Over time, conflict within organizations may be inevitable. As people compete within the organization, they can come into conflict with the goals, procedures, authority figures and individuals in the organization. Conflict can be detrimental, but surprisingly, it can have some advantages, also.
What is Conflict?
Conflict can crop up in organizations whenever people have contact. People might disagree about facts or about the soundness of opinions expressed by those in authority. There might be what we commonly call a “personality conflict,” with one group member making negative remarks about another, or avoiding that person altogether.
Another form of conflict occurs when people within an organization agree on the goals, but they disagree on the procedures needed to reach those goals. Rivalries, power struggles and disagreements about an individual’s role in the organization are common forms of organizational conflict.
Can Conflict be an Advantage?

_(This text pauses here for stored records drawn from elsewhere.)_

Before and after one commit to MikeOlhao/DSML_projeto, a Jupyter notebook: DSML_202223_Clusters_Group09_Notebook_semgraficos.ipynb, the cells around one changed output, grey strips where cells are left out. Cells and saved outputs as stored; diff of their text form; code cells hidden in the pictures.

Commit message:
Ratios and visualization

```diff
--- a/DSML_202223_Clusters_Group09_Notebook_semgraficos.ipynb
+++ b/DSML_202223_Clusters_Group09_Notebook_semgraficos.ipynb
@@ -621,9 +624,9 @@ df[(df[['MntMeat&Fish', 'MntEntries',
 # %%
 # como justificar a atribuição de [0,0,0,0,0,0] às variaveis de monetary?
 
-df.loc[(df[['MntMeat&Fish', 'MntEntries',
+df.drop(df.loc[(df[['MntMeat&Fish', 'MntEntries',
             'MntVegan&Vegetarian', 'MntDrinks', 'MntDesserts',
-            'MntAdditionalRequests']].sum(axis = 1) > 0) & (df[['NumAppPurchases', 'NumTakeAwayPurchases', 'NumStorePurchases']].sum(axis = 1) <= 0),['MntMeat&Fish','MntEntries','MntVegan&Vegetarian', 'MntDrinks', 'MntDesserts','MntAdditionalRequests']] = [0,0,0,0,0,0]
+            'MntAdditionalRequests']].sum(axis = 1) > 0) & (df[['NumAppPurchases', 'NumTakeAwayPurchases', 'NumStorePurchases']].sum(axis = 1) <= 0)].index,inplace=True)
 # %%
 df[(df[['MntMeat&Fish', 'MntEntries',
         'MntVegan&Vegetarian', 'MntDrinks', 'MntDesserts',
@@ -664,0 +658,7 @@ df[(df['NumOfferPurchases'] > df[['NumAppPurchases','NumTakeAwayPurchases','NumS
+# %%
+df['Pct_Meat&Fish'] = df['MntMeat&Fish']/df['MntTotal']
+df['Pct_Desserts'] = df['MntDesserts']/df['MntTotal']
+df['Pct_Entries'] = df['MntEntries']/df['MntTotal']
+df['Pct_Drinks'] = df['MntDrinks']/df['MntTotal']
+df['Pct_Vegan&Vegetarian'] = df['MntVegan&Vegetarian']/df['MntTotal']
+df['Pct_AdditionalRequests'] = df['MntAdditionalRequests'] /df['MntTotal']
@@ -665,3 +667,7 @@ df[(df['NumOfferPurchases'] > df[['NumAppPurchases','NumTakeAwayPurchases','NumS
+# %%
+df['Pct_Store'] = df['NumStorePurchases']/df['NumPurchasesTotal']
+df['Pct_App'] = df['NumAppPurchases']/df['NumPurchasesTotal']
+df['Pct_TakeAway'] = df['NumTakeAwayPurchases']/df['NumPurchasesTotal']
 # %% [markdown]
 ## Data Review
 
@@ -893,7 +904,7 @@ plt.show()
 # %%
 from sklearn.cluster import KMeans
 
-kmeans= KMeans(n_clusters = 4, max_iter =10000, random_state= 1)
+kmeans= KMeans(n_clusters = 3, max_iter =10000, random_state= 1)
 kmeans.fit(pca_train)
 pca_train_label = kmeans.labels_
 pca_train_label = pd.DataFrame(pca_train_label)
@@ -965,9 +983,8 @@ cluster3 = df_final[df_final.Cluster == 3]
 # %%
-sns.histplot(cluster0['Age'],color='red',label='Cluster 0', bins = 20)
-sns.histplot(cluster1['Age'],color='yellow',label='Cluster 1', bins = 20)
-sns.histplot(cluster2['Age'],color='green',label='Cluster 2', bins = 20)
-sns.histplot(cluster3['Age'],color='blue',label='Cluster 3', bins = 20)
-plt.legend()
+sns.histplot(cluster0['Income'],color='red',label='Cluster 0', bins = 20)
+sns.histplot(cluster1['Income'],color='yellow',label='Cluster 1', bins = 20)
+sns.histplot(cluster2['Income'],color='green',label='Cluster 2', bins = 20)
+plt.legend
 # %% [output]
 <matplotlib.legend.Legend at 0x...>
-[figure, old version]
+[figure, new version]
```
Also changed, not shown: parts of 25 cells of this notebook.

The word “conflict” has negative connotations in common use, so we tend to think that conflict can only be a disadvantage in an organization. This is not necessarily true. Task conflict, where people disagree about the essence of the discussion or the directives of a figure in authority, can be constructive. By hearing conflicting sides, people within the organization may think more carefully about the issues and make better decisions. People in organizations who disagree about procedures to accomplish a goal may come up with new and better procedures. Or, after discussion, group members might feel that the goal itself might have to be modified.
On the other hand, conflict can have detrimental effects in an organization. It may be harmful to individuals; weaken or destroy a group; increase tension between groups; or disrupt normal channels of cooperation. In extreme cases, conflict can lead to violence. Conflict can prevent members of an organization from focusing on tasks and goals.
Some conflict within an organization may be inevitable, but it is important to acknowledge that it exists in order to resolve the issues. To put an effective program of conflict resolution in place, it is important to analyze the situation to learn what the conflict is really about. Is it a struggle over goals, territory, or values? How are the individuals in conflict behaving?
Once the problem is identified, the lines of communication must be open to allow all parties to express their views. A tactful manager will allow for both sides to “save face” or embarrassment. Finally, negotiation toward a solution that everyone can live with will forward the goals of the organization.
Sharon Penn is a writer based in South Florida. A professional writer since 1981, she has created numerous materials for a Princeton advertising agency. Her articles have appeared in "Golf Journal" and on industry blogs. Penn has traveled extensively, is an avid golfer and is eager to share her interests with her readers. She holds a Master of Science in Education.